Harrison Gray Otis, an immensely wealthy merchant and pillar of New England’s dominant Federalist Party, famous for his lavish hospitality, and for the three Charles still standing Charles Bulfinch-designed mansions that he built in and around Beacon Hill.
Here we see a handsome portrait that Stuart painted of the second President, John Adams, now retired to his estate in Quincy, just south of Boston.
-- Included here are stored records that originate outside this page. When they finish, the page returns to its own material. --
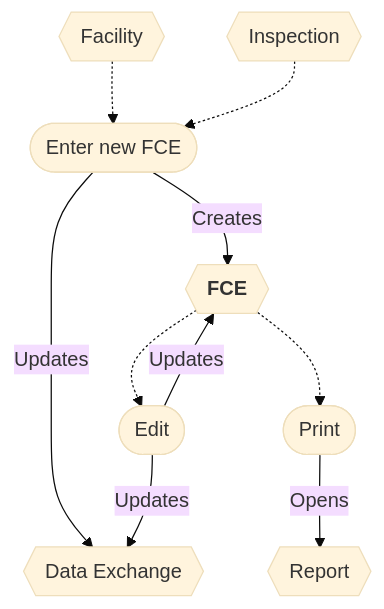
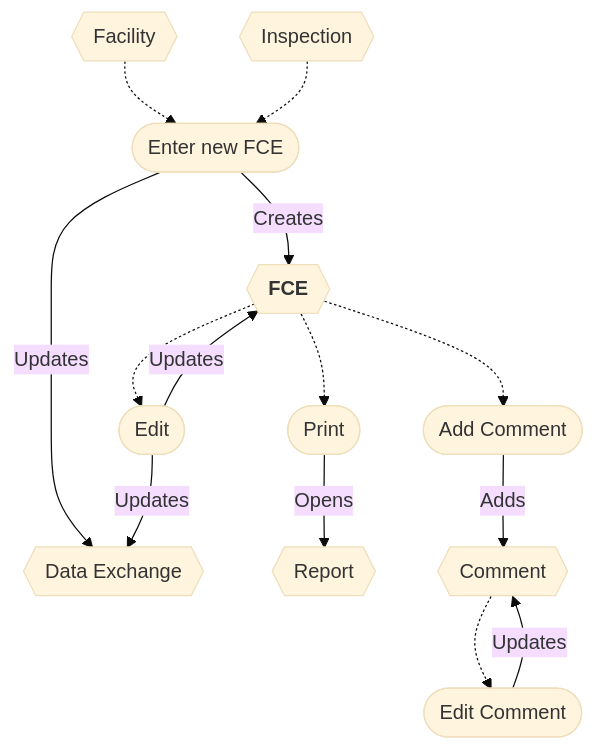
The first of 2 diagrams in docs/Workflows/FCE-workflow.md (gaepdit/air-web), drawn with Mermaid (base theme) before and after one commit. The commit also changed other lines of this file and 7 other files, not shown here.

````diff
--- a/docs/Workflows/FCE-workflow.md
+++ b/docs/Workflows/FCE-workflow.md
@@ -9,23 +13,31 @@
 ```mermaid
 flowchart
     FAC{{Facility}}
     INS{{Inspection}}
     FCE{{"`**FCE**`"}}
     DX{{Data Exchange}}
     RPT{{Report}}
+    CMT{{Comment}}
 
     enter([Enter new FCE])
     edit([Edit])
     print([Print])
+    comment([Add Comment])
+    editComment([Edit Comment])
 
     FAC -.-> enter
     INS -.-> enter
     FCE -.-> edit
     FCE -.-> print
+    FCE -.-> comment
+    CMT -.-> editComment
 
     enter -->|Creates| FCE
     edit -->|Updates| FCE
     print -->|Opens| RPT
     enter -->|Updates| DX
     edit -->|Updates| DX
+    comment -->|Adds| CMT
+    editComment -->|Updates| CMT
+    
 ```
````
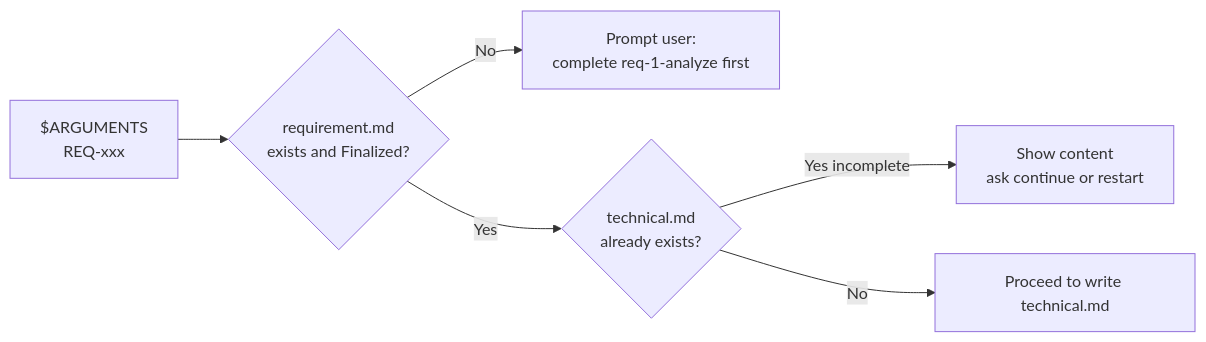
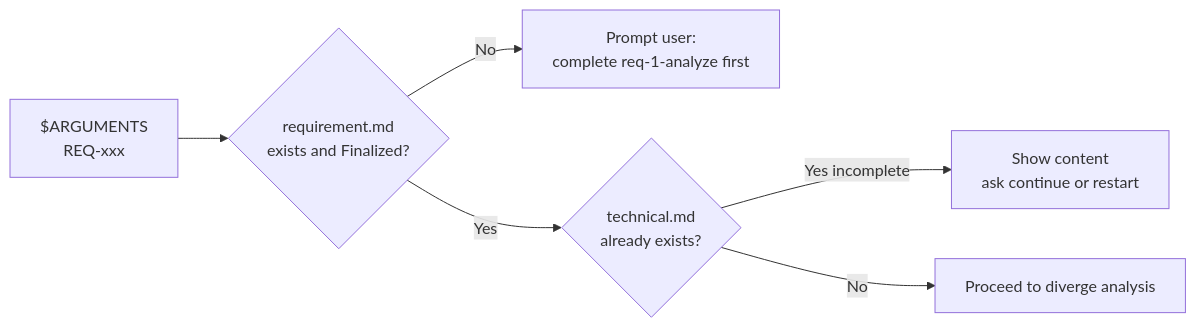
Before and after one commit to GOODDAYDAY/my-skills: the third of 5 diagrams in req-2-tech/SKILL.md, drawn with Mermaid. The commit also changed other lines of this file and 3 other files, not shown here.

````diff
--- a/req-2-tech/SKILL.md
+++ b/req-2-tech/SKILL.md
@@ -46,8 +52,8 @@
 ```mermaid
 flowchart LR
     A[$ARGUMENTS\nREQ-xxx] --> B{requirement.md\nexists and Finalized?}
     B -- No --> C[Prompt user:\ncomplete req-1-analyze first]
     B -- Yes --> D{technical.md\nalready exists?}
     D -- Yes incomplete --> E[Show content\nask continue or restart]
-    D -- No --> F[Proceed to write technical.md]
+    D -- No --> F[Proceed to diverge analysis]
 ```
````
This portrait was completed in 1815.
Stuart, John Adams (1815)
This handsome portrait of the highly cultured French prelate John-Louis Lefebre de Cheverus, first Roman Catholic Bishop of Boston, was completed in 1823.
Stuart painted this handsome portrait of Josiah Quincy, Boston’s second Mayor, the so-called “Great Mayor” in 1824. Quincy’s single greatest claim to fame was the construction of a new Public Market in Boston, now known as the Quincy Market, which Stuart inserted into the background of the portrait.
Stuart, Josiah Quincy, Boston’s “Great Mayor,” who served as from 1823-28 (1824)
One of Stuart’s last works was this portrait of the elderly John Adams, then nearly 91 years of age, completed the year before the former President’s death on July 4th, 1826, the fiftieth anniversary of the proclamation of American independence. Adams died in the very wing chair beside the fireplace in the old Adams mansion in which he had posed he had posed for Stuart.
Stuart, John Adams at the age of ninety (1825)
Stuart’s own life was now quickly coming to a close. Here we see a portrait of Stuart by his compatriot Charles Willson Peale, painted in collaboration with his son, Rembrant Peale, which was done when Stuart was 50 years of age and still in relatively good health. Stuart’s son, Gilbert Stuart, Jr. judged this painting a highly accurate representation of his father.
Charles Willson Peale, Gilbert Stuart (1805)
Stuart, however, did not age gracefully. A heavy drinker, who suffered from gout and partial paralysis, his once sturdy frame slowly withered away in the last two decades of his life.
Gilbert Stuart, arguably the greatest portrait painter in American history, died on July 9th, 1828, at the age of seventy-three, in the fifty-second year of the great republic the countenances of whose founders and heroes he had done so much to pass down to future generations.